Minnesota’s Caleb Truax took another significant step in his undefeated career Friday night with a unanimous decision over veteran middleweight Antwun Echols of Davenport, Iowa. The fight appeared close throughout, with Truax establishing dominance in the beginning but seeming to fade as the rounds passed. Echol’s persistent body shots on the inside appeared to take their toll, but just when he seemed to cede too much control in any given round Truax would score a significant flurry to turn the tide. The Boxers and Writers Magazine view of this fight is that it was much closer than the judges saw it, but Truax did deserve the unanimous decision. He turned on the pressure in the final rounds, particularly dominating the last two. Echols gave him the challenge that is to be expected from such an accomplished veteran Middleweight and Super Middleweight who has TKO victories over skilled fighters like Charles Brewer and once went the distance with the legendary Bernard Hopkins.

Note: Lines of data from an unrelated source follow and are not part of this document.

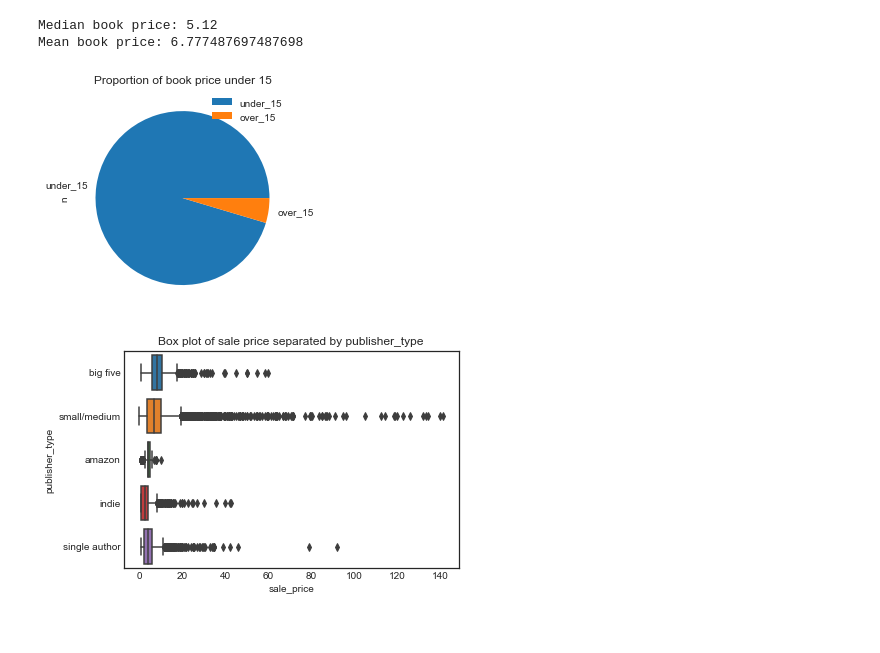
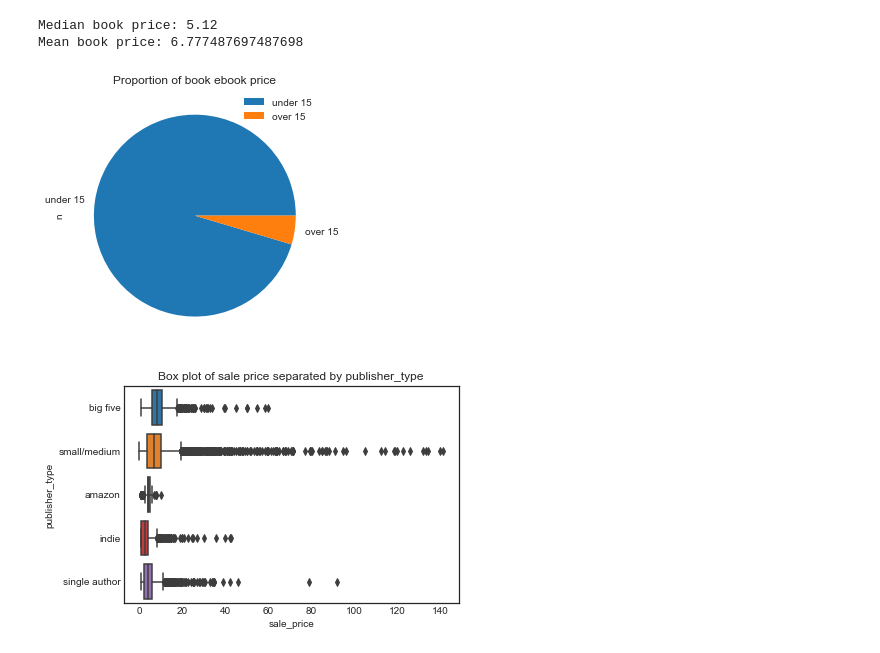
Before and after one commit to vh42720/book_analysis, a Jupyter notebook: book_sale_price_eda.ipynb, the cells around one changed output. Cells and saved outputs as stored; diff of their text form; code cells hidden in the pictures.

```diff
--- a/book_sale_price_eda.ipynb
+++ b/book_sale_price_eda.ipynb
@@ -103,16 +105,17 @@ Mean book price: 6.777487697487698
 # %%
 # Number of book price under 15 dollars
 under_15 = sum([True for x in sales.sale_price if x < 15])
 over_15 = len(sales) - under_15
 
 # Proportion of books sales under 20 vs over 20
 df = pd.DataFrame({'n':[under_15, over_15]},
-                  index=['under_15', 'over_15'])
+                  index=['under 15', 'over 15'])
 df.plot.pie(y='n')
-plt.title('Proportion of book price under 15')
+plt.title('Proportion of book ebook price')
+plt.tight_layout()
 plt.savefig('images/proportion_book_under15.png')
 # %% [output]
-[figure, old version]
+[figure, new version]
 # %%
 # Sale price box plot
 sns.boxplot(x='sale_price', y='publisher_type', data=sales)
```
Also changed, not shown: parts of 13 cells of this notebook, 20 other files.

In the semi-main event Blaine’s Jon Schmidt lucked out with a no contest over an accidental head butt over his right eye as Josh Crouch took control in the 2nd and 3rd rounds with effective inside uppercuts and hooks from either side as he switched from the right handed and southpaw stances.
Ismail Muwendo scored a 3rd round knockout over Juan Baltierez in a scheduled 6 round Super Featherweight fight. Baltierez actually looked much stronger than he did months ago when fighting to a draw in West St. Paul. He actually landed some effective jabs that stopped Muwendo in his tracks, as well as good right hands in the first round. He did the same thing in the 2nd, but was neutralized by Muwendo’s strong jab, which was a continuation of the first round in which Muwendo landed cleaner, clearer shots including strong uppercuts and a solid, staggering right hand that established his command of the fight. Muwendo finally found his mark with a left hook in the 3rd round, dropping Baltierez, who rose to be dropped within a couple of more exchanges that ended the fight. Baltierez has potential, but he needs to sharpen up on a lower level of competition before competing with fighters as strong and effective as Muwendo, who has proven his power and potential but will have to tighten up on his defense—including an improvement of footwork and protecting his untested chin—before he steps up his own competition.
Charles Meir of Coon Rapids rose from the canvas after Corey Rodriguez dropped him with a looping right hand during a barrage of punches Rodriguez unleashed in the first round of their 6 round Middleweight fight. Meir did exhibit a high degree of skill in moving around the ring and landing counter shots, but Rodriguez was relentless throughout the fight with his body attack and appeared to be more effective and land more punches. But Rodriquez was dropped in the third from an accumulation of blows after a sneaky shot stunned him, and even though he came back well and was competitive in the last quarter of the round he still gave it away by a 10-8 margin. Boxers and Writers Magazine scored the fight 58-55 for Rodriguez, but apparently the judges were watching an entirely different fight. Denny Nelson and Veid Muiznieas scored it 56-56, while Carl Benson scored it 57-56 for Rodriguez, the total constituting a majority draw.
0-1 Jake Backus exhibited an improved performance in his second fight, a rematch
against 2-0 Super Bantamweight Vincente Alforo of St. Paul. But his effective movement and counterpunching never amounted to effective and punishing blows, and he was caught with a right hand that almost dropped him in the third round, forcing him to grab and hold for survival. At one point he was hurt so badly that his clinching resulted in him accidentally tackling Alfaro, and the round was lopsided enough for him to lose it 10-8. With a majority decision favoring Alfaro, Nelson calling it 39-37, Muiznieas scoring it 38-37 and Benson settling for 37-37, it is obvious that Backus let the fight slip away with his precarious 3rd round performance.
Hector Orozco avenged a technical decision loss from October of last year with a majority decision over Danny Figueroa. Boxers and Writers Magazine saw this fight differently from the judges also, believing Figueroa’s jab and combinations to be more effective throughout. Figueroa slipped well and utilized the ring, and he also fought effectively inside while Orozco continuously came forward. Orozco did look better this time around, though, and his high degree of recent activity has paid off. Nelson scored it 39-37 and Benson had it 39-38 for Orozco, while Muiznieas called it a 38-38 draw.